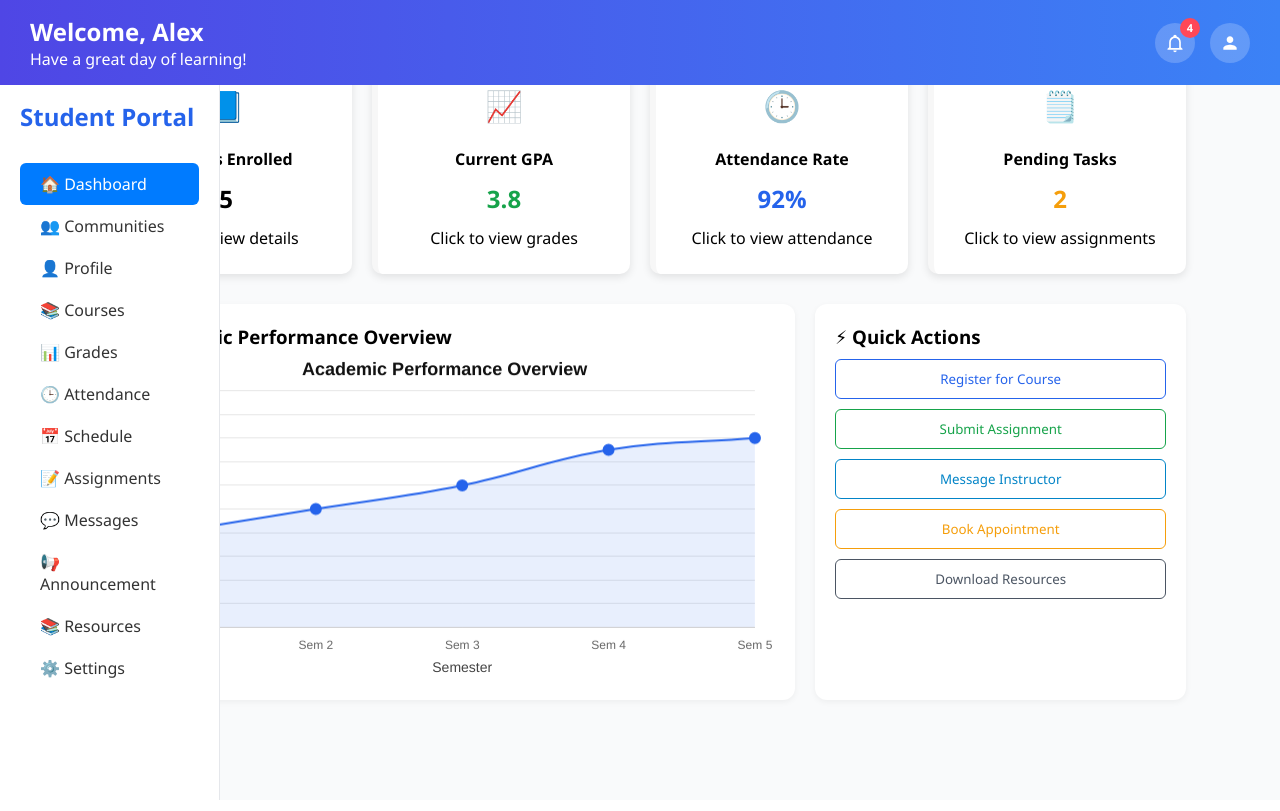
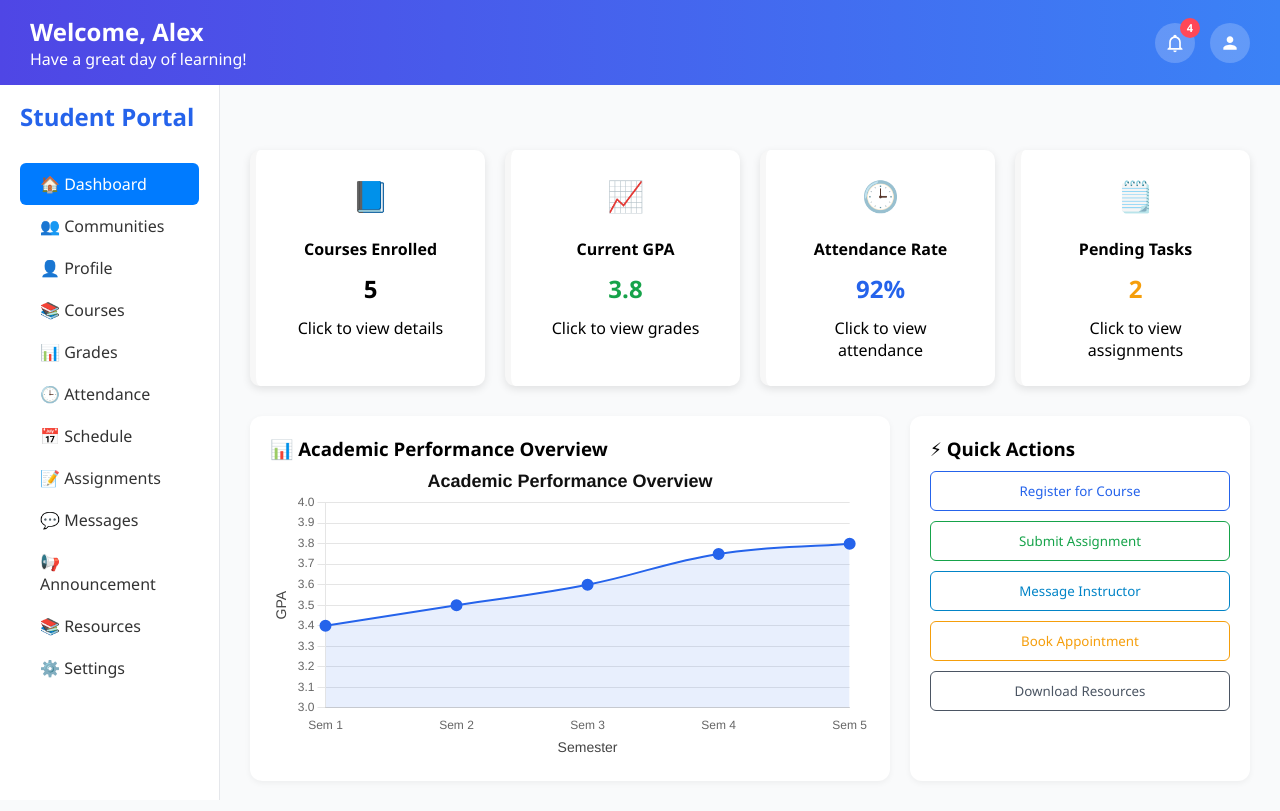
Before and after one commit to SKPHDeemantha/web-Technology-System-Project, a PHP site: page /student/student-dashboard.html in a window 1280 px wide. Run offline with PHP 8.4, Linux system fonts and the light colour scheme.

Commit message:
updated schdule.css

```diff
--- a/assets/css/studentcss/schedule.css
+++ b/assets/css/studentcss/schedule.css
@@ -2,15 +2,15 @@
 
 
 .main-content {
-     width: 90%;
-  max-width: 1200px;
-  margin: auto;
-  padding: 30px;
+    flex: 1;
+
 }
 
 /* Page Styles */
 .page {
     display: none;
+    margin-left: -250px;
+    margin-top: -100px;
 }
 
 .page.active {
```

◆ **Exercise prompt**: Reproduce the preceding material exactly, skipping pictures.

◆ **Answer to the exercise**:
Before and after one commit to SKPHDeemantha/web-Technology-System-Project, a PHP site: page /student/student-dashboard.html in a window 1280 px wide. Run offline with PHP 8.4, Linux system fonts and the light colour scheme.

Commit message:
updated schdule.css

```diff
--- a/assets/css/studentcss/schedule.css
+++ b/assets/css/studentcss/schedule.css
@@ -2,15 +2,15 @@
 
 
 .main-content {
-     width: 90%;
-  max-width: 1200px;
-  margin: auto;
-  padding: 30px;
+    flex: 1;
+
 }
 
 /* Page Styles */
 .page {
     display: none;
+    margin-left: -250px;
+    margin-top: -100px;
 }
 
 .page.active {
```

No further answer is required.